CUTS International Ghana, a research and advocacy policy think tank, has proposed to government to remove the special petroleum tax to lessen the impact of the exchange rate vulnerabilities on consumers.
The organization expressed concern about the persistent increases in petroleum products prices, adding that, the removal of the tax would reduce the effect on rising cost of transportation of goods and services.
Mr Appiah Kusi Adomako, the Country Director of CUTS International, Ghana, made the proposal in Accra at a press briefing on their inputs into government budget statement and economic policy for 2019.
As part of effort to mobilise revenue, the organization urged government to enhance tax effort by clamping down on tax exemption and deductions and renegotiate tax treaties to allow higher withholding taxes, capital gains taxes and taxes on individual.
“We are proposing to government to make tax collection more progressive by increasing the proportion of taxes coming from personal and corporate income tax and automate all toll roads and give incentives to cars that make pre-payment using electronic pass,” he added.
Mr Adomako urged the Metropolitan, Municipal and District Assemblies to maximise efforts in raising revenue from property rate and have the same spent on three key sectors -education, health and sanitation.
The organisation proposed that the Ghana Revenue Authority should develop an online platform that would require all companies paying their employees’ salaries upload it unto their system for validation.
He explained that the validation would allow people working in multiple places to pay the correct tax rate instead of only paying 7.5 per cent withholding tax on their remaining jobs.
Touching on tax exemptions, Mr Adomako said the exemption for multinationals should be tied to how the operations of the firms would lead to the attainment of the Sustainable Development Goals.
“Tax exemptions should be given to multinational firms in a sector where there are existing local players to ensure competition and level playing field.

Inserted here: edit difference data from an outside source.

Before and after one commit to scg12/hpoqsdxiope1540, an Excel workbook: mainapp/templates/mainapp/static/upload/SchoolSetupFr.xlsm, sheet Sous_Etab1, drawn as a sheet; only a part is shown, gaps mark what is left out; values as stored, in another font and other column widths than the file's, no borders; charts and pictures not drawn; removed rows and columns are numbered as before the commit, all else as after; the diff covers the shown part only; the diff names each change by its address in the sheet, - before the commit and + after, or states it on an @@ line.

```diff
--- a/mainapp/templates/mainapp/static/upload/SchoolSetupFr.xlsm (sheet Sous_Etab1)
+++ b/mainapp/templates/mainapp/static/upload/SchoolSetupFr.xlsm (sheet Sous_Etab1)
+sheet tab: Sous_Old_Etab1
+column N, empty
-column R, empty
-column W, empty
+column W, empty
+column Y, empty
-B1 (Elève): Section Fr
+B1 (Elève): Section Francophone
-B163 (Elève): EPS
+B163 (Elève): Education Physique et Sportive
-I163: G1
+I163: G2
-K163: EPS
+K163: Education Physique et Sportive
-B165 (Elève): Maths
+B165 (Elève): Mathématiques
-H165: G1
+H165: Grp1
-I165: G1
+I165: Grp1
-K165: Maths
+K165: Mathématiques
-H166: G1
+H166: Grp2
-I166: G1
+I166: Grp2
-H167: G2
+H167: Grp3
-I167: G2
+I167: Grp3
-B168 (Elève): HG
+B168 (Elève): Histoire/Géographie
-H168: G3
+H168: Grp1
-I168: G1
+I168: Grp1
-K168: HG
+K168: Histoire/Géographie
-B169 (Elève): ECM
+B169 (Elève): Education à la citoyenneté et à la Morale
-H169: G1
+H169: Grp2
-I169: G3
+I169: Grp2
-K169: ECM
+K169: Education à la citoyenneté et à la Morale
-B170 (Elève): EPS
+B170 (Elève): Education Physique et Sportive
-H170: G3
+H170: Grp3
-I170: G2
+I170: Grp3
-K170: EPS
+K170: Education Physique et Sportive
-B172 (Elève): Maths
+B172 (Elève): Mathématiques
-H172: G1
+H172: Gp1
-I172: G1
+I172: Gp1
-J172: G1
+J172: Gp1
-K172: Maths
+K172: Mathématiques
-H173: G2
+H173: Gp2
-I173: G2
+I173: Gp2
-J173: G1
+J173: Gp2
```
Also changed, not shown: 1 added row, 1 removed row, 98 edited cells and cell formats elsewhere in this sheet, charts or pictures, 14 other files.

The exemptions must also be linked to sustainable job creation”.
Mr Adomako called for the ban on sitting allowance in the public sector and be reserved to those who are not on government payroll like the assembly members to prevent revenue leakages in the system.
Focusing on job creation, the Country Director suggested a centralised recruitment portal for employment into the public sector to ensure that public service gets the best of talents for effective service delivery.
The organisation urged government to develop the Technical and Vocational Education Training institutions to enable foreign companies to source some of their car parts from the Ghanaian market.